Household surveys could be difficult following this conflict because in some cases entire families have been killed by bombardments – sometimes dozens of members, according to the Oct. 26 list. More than four-fifth of Gaza’s pre-war population has fled their homes – 1.9 million people, according to U.N. figures – and may be difficult to locate, experts say.

But given how close-knit Gazan society is, there is hope that such studies could eventually be conducted in a meaningful way, said Hamit Dardagan of the Iraq Body Count (IBC), an organisation that records violent deaths resulting from the 2003 U.S.-led invasion of Iraq. The IBC has already published an analysis on age and other characteristics of those killed in Gaza, based on the ministry’s Oct. 26 data.

“The pace of civilian deaths – at least 200 each day since October 7, except for the week-long truce – is unprecedented this century, and was not seen at height of the Iraq invasion,” Dardagan said.

It will take years to recover the remains of people from beneath the rubble, and the costly, technical process will not result in the identification of each body, said Dr Gilbert Burnham, a doctor and professor at Johns Hopkins University who has worked since the 1970s on humanitarian health problems in wars.

In addition to the dead, the ministry says there have been more than 52,500 people wounded in the conflict. The WHO points to the growing risk of disease due to a lack of clean water, food and medical attention. 

Dr Ghassan Abu Sitta, a British-Palestinian surgeon who volunteered in two hospitals in northern Gaza for the first six weeks of the war, said some people were dying because of lack of treatment of open wounds.

“The death toll is a poor proxy of human suffering”, said Dr Annie Sparrow, a pediatrician who has worked with medics treating the wounded in the Syrian civil war for more than a decade and is an Associate Professor of Global Health at the Icahn School of Medicine at Mount Sinai in New York City.

But the use of records to fight the fear of erasure runs deep in Palestinian culture, said Abdel Razzaq Takriti, associate professor of Modern Arab History at Rice University in Texas.

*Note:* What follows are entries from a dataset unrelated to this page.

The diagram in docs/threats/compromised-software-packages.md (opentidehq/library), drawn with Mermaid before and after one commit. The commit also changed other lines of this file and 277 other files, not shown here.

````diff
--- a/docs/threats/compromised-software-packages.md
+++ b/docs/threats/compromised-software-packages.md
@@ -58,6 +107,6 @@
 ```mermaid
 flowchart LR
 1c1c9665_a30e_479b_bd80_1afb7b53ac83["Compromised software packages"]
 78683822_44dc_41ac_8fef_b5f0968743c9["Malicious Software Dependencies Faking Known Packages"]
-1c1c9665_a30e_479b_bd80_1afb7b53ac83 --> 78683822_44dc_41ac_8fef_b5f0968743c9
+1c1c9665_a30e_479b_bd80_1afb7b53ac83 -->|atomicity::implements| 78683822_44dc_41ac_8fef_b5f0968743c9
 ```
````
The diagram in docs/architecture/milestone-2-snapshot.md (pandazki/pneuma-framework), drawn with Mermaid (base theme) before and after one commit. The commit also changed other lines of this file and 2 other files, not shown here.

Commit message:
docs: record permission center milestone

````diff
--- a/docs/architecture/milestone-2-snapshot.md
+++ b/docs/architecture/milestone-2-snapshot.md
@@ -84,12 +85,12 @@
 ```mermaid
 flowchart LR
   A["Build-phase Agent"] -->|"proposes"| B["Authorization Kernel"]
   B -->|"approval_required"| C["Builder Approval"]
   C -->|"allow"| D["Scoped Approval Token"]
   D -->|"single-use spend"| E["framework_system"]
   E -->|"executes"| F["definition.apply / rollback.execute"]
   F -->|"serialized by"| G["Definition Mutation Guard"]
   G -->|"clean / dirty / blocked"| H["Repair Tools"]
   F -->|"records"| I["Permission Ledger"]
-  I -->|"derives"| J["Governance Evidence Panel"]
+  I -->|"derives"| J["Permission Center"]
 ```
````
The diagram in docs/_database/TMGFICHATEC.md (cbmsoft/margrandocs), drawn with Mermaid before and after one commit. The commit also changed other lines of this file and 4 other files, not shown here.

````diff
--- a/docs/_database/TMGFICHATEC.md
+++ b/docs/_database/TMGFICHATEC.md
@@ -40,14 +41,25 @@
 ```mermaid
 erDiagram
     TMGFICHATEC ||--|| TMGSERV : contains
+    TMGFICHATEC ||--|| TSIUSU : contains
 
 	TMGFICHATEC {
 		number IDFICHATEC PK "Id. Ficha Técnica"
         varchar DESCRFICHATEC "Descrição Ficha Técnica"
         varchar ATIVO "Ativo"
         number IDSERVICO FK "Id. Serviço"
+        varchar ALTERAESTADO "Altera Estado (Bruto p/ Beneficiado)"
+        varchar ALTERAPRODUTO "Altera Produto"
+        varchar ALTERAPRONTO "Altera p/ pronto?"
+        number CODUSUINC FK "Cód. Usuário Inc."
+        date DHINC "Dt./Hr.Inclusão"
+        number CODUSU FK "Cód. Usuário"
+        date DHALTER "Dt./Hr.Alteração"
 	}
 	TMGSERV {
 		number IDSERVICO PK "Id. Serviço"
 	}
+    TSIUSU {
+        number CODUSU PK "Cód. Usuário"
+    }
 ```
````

He quoted from a poem by prominent Palestinian poet Mahmoud Darwish: “You will be forgotten as if you never were”.

Takriti said many Palestinians see the Gaza war as part of a history of conflict and displacement by Israeli forces dating back to the Nakba – or catastrophe in Arabic – when more than 700,000 Palestinians fled or were expelled from their homes in what is now Israel during the war over the formation of the country in 1948.

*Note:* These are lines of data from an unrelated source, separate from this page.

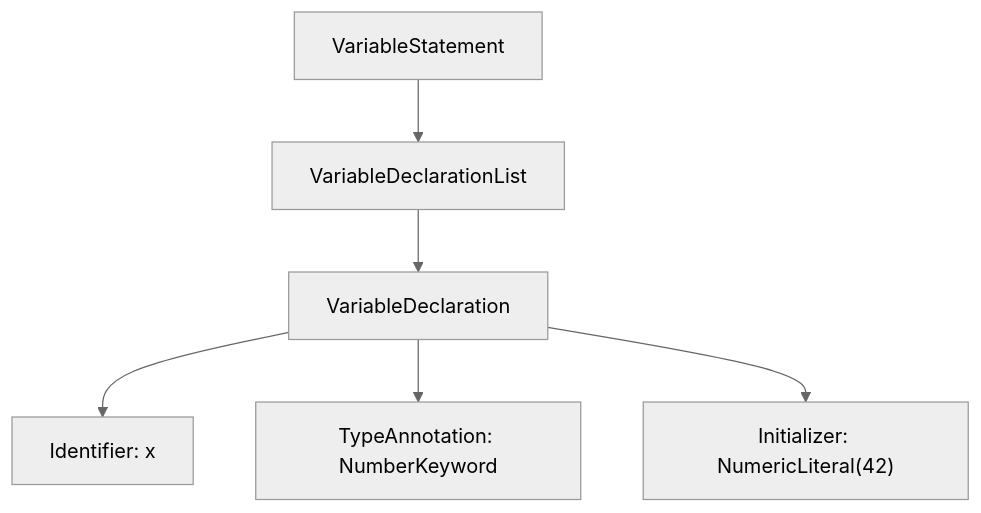
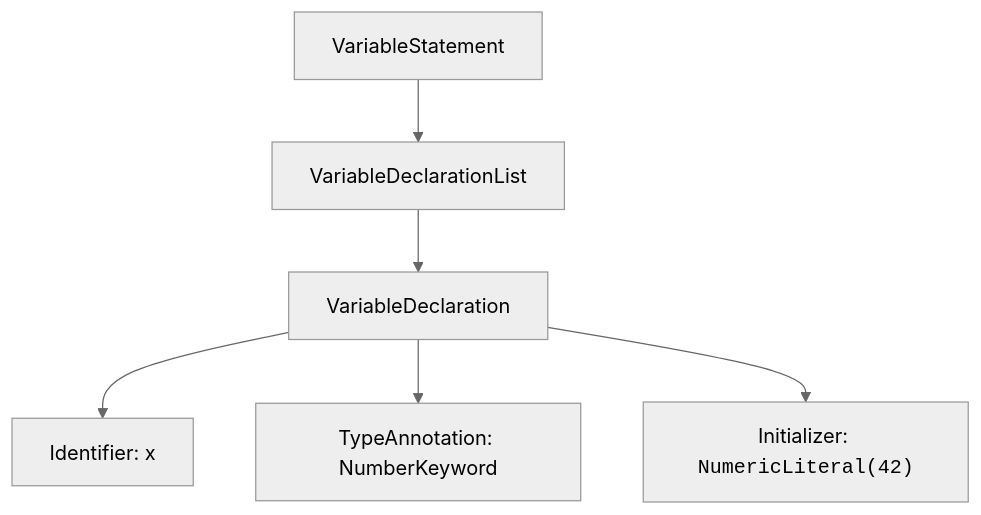
Before and after one commit to dataslope/dataslope: the second of 3 diagrams in content/courses/typescript-from-scratch/how-typescript-works.mdx, drawn with Mermaid (neutral theme). The commit also changed other lines of this file and 65 other files, not shown here.

First line of the commit message:
Set code in every mermaid label in the mono face

````diff
--- a/content/courses/typescript-from-scratch/how-typescript-works.mdx
+++ b/content/courses/typescript-from-scratch/how-typescript-works.mdx
@@ -173,8 +173,8 @@
 ```mermaid
 flowchart TD
     A[VariableStatement] --> B[VariableDeclarationList]
     B --> C[VariableDeclaration]
     C --> D["Identifier: x"]
     C --> E["TypeAnnotation: NumberKeyword"]
-    C --> F["Initializer: NumericLiteral(42)"]
+    C --> F["Initializer: <code>NumericLiteral(42)</code>"]
 ```
````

“For the sake of the present, future, and the past, we need to have an accurate rendition of numbers,” Takriti said.

(Reporting by Bassam Massoud in Gaza and Maggie Fick in London; Additional reporting by Nidal Al-Mughrabi in Cairo, Ali Sawafta in Ramallah, Frank Jack Daniel and Dan Williams in Jerusalem, Jana Choukeir in Dubai and Emma Farge in Geneva; Writing by Maggie Fick; Editing by Daniel Flynn)